(Records for this exercise begins)

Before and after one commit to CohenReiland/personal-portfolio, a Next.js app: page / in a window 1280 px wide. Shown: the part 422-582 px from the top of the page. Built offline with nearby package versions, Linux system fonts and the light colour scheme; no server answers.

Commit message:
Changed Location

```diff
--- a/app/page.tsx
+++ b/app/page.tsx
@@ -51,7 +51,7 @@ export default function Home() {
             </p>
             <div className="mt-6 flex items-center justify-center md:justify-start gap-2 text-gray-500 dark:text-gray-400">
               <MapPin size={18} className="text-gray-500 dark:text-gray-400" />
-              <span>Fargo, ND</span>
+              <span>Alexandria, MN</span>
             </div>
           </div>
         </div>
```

(Records for this exercise ends)
(Records for this exercise begins)

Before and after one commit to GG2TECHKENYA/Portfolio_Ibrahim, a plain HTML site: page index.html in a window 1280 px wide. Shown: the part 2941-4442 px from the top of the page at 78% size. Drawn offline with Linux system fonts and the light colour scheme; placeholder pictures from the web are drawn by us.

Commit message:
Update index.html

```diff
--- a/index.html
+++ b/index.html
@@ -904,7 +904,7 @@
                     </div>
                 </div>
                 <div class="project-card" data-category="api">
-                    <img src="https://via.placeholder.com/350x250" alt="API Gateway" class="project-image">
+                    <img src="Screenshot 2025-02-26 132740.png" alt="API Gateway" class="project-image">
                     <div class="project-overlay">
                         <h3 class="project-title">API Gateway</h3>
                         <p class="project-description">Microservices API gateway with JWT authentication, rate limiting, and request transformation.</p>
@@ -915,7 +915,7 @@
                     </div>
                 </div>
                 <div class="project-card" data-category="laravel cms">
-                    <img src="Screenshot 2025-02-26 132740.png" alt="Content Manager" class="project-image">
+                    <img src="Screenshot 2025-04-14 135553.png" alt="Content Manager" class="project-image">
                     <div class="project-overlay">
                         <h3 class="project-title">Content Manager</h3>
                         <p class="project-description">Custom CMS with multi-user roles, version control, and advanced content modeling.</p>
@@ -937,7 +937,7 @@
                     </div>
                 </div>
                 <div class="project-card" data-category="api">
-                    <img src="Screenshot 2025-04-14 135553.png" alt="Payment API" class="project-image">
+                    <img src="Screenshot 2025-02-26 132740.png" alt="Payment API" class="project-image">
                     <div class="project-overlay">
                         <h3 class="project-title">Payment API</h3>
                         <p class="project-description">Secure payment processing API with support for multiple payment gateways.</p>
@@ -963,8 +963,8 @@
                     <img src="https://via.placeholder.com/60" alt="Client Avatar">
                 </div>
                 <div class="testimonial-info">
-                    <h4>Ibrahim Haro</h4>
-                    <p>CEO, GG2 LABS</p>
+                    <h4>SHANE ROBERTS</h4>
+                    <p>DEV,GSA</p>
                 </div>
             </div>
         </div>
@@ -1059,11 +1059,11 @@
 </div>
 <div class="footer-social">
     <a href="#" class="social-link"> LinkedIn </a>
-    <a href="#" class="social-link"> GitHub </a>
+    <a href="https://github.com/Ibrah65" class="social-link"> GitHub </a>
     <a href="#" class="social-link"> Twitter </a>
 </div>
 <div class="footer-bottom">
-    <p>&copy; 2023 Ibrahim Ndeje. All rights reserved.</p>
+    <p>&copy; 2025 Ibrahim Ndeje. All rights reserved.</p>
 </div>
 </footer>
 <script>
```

(Records for this exercise ends)

Which lines of the records above contain the word "html"? Report each one in full.

Before and after one commit to GG2TECHKENYA/Portfolio_Ibrahim, a plain HTML site: page index.html in a window 1280 px wide. Shown: the part 2941-4442 px from the top of the page at 78% size. Drawn offline with Linux system fonts and the light colour scheme; placeholder pictures from the web are drawn by us.
Update index.html
--- a/index.html
+++ b/index.html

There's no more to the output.